The recent decision by the NY Massachusetts Supreme Court that ruled against any bans on marriage between adults, regardless of gender, may finally make it possible for anyone who wants to get married to do so. Judging by the coverage, I wonder who cares?
The response is hardly monolithic. In interviews with about 20 couples and people who study gay culture, those most interested in marriage had children or pressing concerns about health or mortality. Younger couples, from an era when gays were less closeted, were inclined to consider marriage an entitlement that would erase their perceived second-class status. And couples who came of age in the 1960’s and 1970’s were more likely to see marriage as a heterosexual institution, symbolizing a system that they could not, or would not, want to be part of.
I see this as relating to how one defines marriage. If you strip away all the baggage and look at it as a promise, a commitment, to that other person and extending out to their family (the vows in our wedding were sealed with ‘I will’ not ‘I do’ as a sign that it wasn’t about today, but for all days), perhaps it’s easier to digest. But when I read comments about how people are rejecting marriage as a patriarchal institution or otherwise finding reasons to reject it, I have to wonder at the strength of their commitment. At its core, that’s what marriage is: commitment.
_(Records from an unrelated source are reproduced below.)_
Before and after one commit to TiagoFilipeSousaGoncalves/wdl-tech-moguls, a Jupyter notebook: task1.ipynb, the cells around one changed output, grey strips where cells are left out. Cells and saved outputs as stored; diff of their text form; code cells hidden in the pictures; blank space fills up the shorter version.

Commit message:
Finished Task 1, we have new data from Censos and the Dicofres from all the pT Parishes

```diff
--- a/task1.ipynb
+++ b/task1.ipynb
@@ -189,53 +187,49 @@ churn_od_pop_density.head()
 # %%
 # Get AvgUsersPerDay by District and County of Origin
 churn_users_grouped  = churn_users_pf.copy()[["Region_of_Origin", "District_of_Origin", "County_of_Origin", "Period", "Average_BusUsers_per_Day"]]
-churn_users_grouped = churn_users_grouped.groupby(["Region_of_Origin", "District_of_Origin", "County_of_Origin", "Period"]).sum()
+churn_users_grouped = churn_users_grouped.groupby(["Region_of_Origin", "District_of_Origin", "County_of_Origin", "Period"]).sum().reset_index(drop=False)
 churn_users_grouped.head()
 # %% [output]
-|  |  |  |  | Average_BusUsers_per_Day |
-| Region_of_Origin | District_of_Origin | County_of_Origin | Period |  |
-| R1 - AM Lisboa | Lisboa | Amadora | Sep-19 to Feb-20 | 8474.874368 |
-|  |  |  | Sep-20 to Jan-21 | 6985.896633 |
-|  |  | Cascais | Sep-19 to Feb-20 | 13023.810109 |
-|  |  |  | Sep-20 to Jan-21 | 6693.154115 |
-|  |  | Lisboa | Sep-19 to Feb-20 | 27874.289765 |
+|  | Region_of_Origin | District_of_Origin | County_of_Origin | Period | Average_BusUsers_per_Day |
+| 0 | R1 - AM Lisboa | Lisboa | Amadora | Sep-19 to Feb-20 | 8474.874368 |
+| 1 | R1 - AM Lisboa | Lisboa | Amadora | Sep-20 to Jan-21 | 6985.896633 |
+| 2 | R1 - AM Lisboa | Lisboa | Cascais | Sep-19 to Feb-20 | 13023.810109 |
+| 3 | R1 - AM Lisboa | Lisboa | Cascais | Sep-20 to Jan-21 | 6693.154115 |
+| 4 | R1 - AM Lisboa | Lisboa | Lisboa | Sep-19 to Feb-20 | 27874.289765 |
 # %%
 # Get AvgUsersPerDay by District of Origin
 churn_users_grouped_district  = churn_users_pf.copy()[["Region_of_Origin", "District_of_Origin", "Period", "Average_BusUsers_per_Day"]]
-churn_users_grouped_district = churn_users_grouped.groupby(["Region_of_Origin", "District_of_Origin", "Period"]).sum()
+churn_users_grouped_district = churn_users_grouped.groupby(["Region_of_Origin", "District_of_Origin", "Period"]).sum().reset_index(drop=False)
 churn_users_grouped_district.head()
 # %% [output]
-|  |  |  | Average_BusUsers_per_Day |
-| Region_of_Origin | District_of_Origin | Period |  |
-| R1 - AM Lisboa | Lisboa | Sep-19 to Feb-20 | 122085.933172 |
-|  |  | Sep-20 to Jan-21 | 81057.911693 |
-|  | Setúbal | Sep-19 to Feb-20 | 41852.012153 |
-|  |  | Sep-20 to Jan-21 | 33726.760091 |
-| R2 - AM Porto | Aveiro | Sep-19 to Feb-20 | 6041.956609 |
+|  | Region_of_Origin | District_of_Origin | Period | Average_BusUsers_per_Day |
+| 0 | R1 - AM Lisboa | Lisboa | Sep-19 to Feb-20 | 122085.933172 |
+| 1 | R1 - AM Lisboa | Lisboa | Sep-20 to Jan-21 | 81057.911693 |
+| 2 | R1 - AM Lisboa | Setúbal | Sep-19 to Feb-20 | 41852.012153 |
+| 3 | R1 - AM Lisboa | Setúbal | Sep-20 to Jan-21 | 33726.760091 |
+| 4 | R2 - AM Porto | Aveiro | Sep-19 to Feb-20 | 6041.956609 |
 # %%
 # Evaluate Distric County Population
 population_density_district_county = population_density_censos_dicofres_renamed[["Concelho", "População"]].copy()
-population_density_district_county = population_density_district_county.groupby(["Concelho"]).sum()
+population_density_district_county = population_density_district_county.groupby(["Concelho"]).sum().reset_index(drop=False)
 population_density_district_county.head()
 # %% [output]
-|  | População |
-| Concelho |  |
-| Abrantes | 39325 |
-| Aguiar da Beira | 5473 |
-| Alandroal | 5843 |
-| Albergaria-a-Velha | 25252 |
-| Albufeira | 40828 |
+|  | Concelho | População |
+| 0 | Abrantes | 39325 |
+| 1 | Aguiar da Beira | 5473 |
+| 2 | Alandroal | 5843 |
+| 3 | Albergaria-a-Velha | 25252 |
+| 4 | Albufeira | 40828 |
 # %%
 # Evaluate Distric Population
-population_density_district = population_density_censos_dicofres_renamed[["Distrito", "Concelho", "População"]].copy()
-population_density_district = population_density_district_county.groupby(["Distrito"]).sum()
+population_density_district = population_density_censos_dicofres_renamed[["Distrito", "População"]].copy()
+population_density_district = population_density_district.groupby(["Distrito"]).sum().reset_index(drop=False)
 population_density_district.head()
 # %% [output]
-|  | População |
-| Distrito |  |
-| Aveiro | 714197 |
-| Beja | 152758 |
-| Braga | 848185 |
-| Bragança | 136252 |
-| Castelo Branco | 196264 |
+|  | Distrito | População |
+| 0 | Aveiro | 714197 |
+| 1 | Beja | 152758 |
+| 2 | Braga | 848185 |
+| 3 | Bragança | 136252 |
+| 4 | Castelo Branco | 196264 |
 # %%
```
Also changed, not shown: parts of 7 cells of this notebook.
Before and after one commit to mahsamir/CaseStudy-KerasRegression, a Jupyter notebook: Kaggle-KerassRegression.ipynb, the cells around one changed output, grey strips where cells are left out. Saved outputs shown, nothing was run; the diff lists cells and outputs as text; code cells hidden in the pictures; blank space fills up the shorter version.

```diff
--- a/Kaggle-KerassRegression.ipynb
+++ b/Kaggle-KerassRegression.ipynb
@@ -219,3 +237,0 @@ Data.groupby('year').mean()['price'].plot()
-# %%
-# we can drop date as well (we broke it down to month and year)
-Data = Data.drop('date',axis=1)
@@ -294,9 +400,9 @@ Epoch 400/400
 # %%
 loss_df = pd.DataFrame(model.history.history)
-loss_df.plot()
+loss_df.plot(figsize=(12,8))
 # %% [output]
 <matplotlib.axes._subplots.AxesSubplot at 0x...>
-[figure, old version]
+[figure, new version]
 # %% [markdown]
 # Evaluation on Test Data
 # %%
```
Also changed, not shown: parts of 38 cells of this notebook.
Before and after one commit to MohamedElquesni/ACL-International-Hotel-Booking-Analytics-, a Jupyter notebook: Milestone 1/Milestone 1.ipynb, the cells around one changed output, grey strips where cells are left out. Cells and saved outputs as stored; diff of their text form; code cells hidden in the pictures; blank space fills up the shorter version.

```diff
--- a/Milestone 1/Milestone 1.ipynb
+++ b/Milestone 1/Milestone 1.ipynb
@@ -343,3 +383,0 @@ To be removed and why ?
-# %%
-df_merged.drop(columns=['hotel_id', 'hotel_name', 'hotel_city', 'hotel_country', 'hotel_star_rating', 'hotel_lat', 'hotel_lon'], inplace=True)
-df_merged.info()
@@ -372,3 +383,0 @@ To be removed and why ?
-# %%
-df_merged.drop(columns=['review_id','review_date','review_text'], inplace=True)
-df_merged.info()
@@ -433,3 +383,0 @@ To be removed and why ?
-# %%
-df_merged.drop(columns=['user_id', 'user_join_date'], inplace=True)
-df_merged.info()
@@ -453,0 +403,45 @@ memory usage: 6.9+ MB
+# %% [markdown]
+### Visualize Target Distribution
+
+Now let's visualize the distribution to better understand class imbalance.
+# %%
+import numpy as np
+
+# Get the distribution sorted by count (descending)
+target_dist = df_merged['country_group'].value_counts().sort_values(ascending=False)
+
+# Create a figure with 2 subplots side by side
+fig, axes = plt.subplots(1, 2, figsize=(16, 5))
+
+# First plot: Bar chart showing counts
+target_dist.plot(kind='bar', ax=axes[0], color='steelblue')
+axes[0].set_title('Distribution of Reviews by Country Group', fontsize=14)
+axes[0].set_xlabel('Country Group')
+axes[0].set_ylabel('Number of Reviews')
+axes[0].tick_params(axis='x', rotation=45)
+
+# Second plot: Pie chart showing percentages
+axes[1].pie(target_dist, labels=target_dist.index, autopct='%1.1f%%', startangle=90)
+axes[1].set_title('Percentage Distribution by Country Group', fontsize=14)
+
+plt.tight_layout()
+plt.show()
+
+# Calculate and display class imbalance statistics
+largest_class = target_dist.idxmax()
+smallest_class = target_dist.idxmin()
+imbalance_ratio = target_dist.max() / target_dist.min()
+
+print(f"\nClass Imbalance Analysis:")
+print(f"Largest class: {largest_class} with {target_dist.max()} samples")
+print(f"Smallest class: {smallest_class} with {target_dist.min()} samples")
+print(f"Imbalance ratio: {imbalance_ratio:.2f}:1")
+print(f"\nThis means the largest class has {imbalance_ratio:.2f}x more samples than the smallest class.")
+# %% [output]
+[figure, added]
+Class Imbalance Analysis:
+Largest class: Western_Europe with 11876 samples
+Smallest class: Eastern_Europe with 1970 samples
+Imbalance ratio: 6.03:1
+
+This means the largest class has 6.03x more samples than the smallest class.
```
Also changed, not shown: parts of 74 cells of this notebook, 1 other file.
Some couples in the article are described as “not being ready” for it but there’s a tone of superiority, that only they who have been excluded understand the commitment: “it’s not just a slip of paper.” I suppose this refers to the generally brittle state of marriage as an institution in this culture, but at the same time, generalizations are a poor excuse. As for readiness, who can say if they’re really ready? The commitment is not to being ready, but to being willing to make the effort.
The other argument is also used by straight couples who pair off without a ceremony, protesting all the while that they are committed but don’t need the “approval” of the state. The state isn’t approving anything, but acknowledging what some people claim as fact but won’t commit to (that word again). I don’t buy the idea that one can just back into marriage as it were a land claim or squatters rights. Going through the motions for some period of time isn’t the same as openly committing yourself to someone else and a relationship. To hold the relationship — and your commitment to the alleged partner — at arm’s length is bad faith.
And it seems to me that a display of commitment would go long way to defeating the generalizations about promiscuity and anonymous sex as a big part of what the gay community is about. I know there are committed gay relationships: I’ll have an example to dinner tomorrow as my nephew and his partner join us. But articles like the one quoted don’t help.